WORK REQUEST: Give the number of lines in this listing that hold "Roblox". No other words belong in the reply.

(DATA PROVIDED begins)

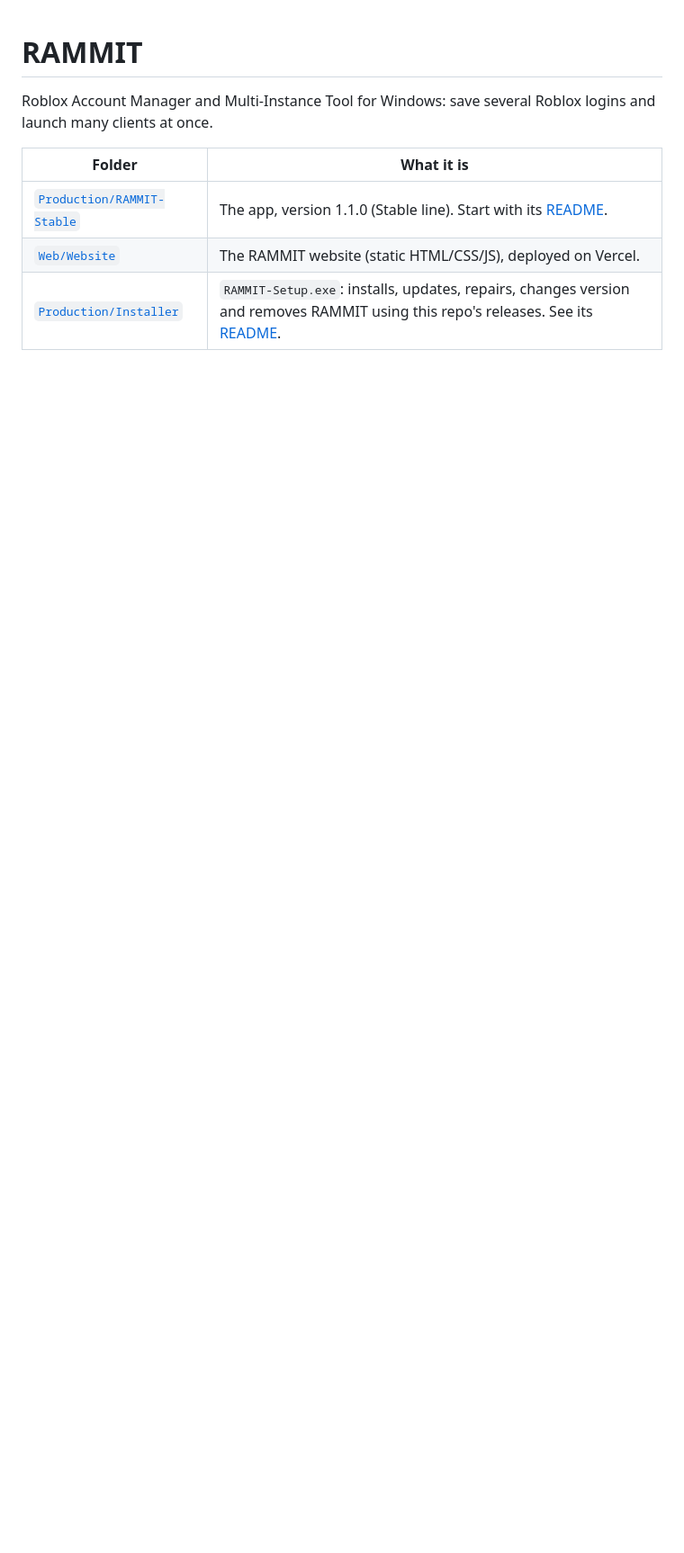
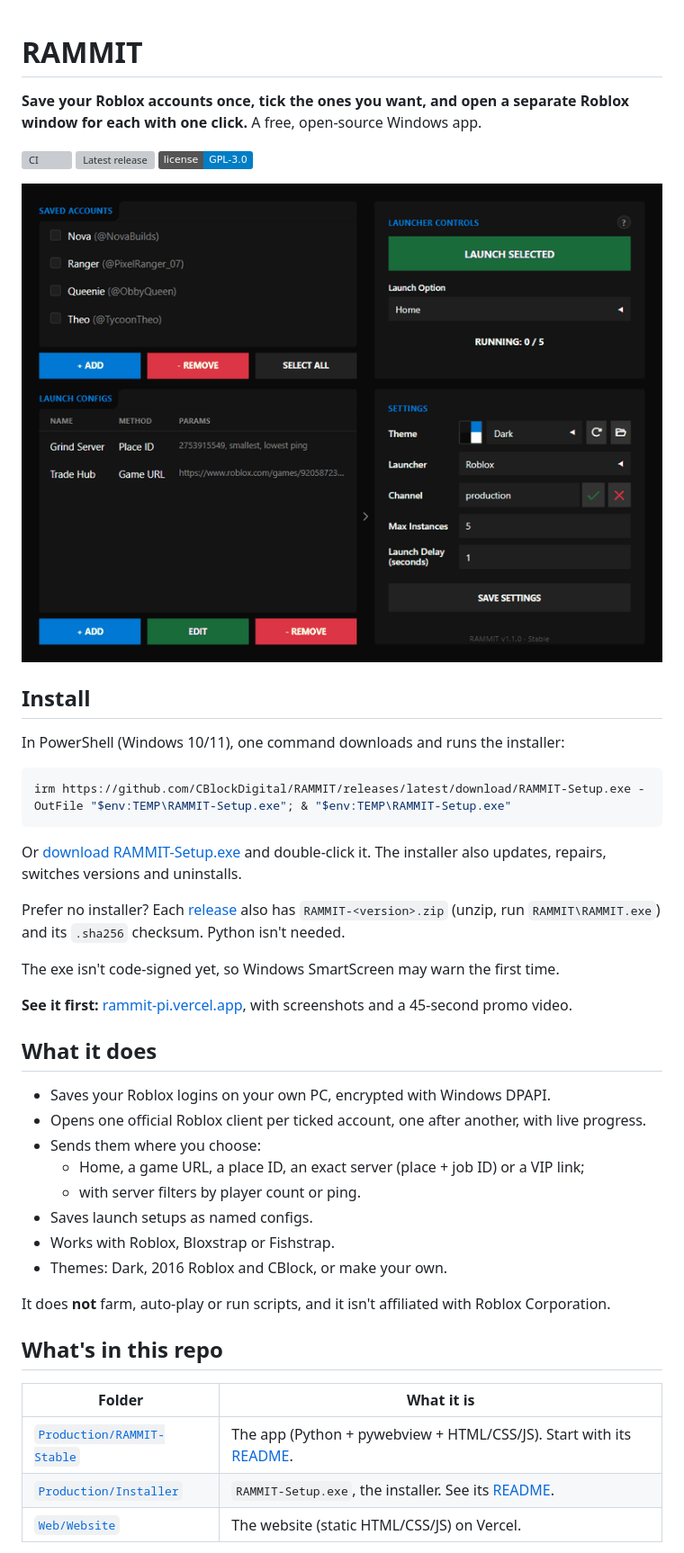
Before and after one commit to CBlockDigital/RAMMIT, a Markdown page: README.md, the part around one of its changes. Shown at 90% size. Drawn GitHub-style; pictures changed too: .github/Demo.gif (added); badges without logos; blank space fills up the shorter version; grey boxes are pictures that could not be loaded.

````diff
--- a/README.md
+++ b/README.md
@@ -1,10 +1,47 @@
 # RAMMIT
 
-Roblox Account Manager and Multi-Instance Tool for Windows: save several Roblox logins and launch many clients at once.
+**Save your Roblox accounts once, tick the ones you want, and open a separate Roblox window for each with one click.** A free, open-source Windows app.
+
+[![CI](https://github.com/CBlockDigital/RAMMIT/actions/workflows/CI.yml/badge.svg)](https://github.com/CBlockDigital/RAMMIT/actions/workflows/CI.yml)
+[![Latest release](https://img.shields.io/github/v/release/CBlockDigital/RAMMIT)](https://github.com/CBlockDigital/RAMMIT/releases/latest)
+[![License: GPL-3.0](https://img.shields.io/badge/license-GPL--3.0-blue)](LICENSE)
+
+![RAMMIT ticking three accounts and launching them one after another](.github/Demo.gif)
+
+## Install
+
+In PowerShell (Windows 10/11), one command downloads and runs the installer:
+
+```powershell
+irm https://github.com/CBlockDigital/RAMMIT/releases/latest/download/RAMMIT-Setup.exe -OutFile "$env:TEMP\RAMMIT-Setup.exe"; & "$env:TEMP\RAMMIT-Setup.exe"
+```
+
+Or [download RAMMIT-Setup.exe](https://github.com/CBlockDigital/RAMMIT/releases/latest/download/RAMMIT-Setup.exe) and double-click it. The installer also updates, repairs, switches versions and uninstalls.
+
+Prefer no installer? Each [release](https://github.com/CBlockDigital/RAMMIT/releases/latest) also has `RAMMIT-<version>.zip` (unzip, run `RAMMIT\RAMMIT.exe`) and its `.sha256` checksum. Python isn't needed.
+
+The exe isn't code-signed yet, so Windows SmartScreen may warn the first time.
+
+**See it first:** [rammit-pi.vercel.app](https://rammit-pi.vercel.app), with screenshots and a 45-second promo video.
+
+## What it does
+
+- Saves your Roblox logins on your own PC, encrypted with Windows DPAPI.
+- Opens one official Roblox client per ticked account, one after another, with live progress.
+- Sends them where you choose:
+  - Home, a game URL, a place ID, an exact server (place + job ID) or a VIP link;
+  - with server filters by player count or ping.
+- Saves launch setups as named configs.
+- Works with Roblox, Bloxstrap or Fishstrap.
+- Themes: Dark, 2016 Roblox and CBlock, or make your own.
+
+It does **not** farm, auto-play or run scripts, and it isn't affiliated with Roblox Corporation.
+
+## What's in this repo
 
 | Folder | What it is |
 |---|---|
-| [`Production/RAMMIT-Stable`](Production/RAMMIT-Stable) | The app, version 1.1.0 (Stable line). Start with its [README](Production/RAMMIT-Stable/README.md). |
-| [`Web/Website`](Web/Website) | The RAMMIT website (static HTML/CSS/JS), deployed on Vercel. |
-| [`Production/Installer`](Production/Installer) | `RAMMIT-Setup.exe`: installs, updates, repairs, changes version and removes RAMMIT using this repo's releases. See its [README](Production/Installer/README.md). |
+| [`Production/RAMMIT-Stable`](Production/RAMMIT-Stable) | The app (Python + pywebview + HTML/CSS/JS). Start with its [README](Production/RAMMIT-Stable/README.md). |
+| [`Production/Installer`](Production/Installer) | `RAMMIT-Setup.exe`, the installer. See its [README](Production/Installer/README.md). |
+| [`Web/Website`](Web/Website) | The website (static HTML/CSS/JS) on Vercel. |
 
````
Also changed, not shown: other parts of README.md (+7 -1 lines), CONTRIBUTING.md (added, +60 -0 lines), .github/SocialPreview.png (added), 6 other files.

(DATA PROVIDED ends)
(DATA PROVIDED begins)

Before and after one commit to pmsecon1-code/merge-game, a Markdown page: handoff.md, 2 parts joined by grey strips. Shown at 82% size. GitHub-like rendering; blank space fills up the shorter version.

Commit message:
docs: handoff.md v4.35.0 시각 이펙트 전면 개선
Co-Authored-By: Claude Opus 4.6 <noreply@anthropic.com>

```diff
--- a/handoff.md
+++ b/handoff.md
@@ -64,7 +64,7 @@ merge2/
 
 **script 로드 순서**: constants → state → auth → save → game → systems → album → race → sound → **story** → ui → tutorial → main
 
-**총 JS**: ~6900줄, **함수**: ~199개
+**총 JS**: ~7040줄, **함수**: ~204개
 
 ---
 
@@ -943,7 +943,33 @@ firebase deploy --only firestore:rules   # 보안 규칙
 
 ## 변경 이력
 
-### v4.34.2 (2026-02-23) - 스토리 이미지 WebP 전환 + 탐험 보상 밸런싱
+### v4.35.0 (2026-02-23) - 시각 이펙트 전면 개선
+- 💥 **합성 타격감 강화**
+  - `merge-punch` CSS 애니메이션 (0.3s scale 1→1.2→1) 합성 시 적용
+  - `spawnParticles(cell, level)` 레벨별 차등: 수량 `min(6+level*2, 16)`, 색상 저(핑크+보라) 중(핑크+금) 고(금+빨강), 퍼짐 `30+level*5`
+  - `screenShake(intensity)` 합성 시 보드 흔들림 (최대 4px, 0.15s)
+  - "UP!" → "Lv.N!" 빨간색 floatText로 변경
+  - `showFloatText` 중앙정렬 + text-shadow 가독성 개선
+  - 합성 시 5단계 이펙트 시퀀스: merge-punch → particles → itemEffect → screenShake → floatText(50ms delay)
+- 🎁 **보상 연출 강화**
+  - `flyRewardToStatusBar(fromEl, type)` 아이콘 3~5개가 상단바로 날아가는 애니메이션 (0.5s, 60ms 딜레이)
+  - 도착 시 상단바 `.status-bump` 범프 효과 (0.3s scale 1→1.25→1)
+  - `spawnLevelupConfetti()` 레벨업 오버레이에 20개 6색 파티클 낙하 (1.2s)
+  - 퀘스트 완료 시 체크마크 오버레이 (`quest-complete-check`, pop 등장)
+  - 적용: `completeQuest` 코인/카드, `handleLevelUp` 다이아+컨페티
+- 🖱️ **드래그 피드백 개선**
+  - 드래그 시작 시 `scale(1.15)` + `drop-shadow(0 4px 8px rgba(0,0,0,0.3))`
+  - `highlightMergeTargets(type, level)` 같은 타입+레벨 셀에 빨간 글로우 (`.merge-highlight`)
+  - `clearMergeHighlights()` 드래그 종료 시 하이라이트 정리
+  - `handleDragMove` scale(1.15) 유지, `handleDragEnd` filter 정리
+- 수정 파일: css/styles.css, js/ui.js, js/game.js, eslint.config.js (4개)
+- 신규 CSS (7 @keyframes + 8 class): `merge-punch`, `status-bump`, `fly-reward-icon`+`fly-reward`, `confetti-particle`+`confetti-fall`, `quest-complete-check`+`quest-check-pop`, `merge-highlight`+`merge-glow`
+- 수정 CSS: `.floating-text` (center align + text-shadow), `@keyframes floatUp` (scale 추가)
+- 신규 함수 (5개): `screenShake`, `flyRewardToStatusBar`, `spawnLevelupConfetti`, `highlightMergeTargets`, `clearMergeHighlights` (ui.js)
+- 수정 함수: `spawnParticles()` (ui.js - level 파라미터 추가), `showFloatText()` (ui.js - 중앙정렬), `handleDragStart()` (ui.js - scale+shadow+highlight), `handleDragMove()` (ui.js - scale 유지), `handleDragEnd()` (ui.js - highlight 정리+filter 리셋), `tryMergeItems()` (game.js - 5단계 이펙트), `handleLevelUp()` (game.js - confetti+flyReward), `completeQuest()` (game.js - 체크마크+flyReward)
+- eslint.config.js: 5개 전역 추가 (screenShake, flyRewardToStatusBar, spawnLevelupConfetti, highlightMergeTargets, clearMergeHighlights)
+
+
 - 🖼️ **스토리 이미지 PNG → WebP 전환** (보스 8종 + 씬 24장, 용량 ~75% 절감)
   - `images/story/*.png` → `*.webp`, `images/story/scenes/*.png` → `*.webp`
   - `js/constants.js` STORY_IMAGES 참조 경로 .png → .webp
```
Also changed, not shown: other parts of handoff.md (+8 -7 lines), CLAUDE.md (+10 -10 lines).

(DATA PROVIDED ends)

WRITTEN RESPONSE: 7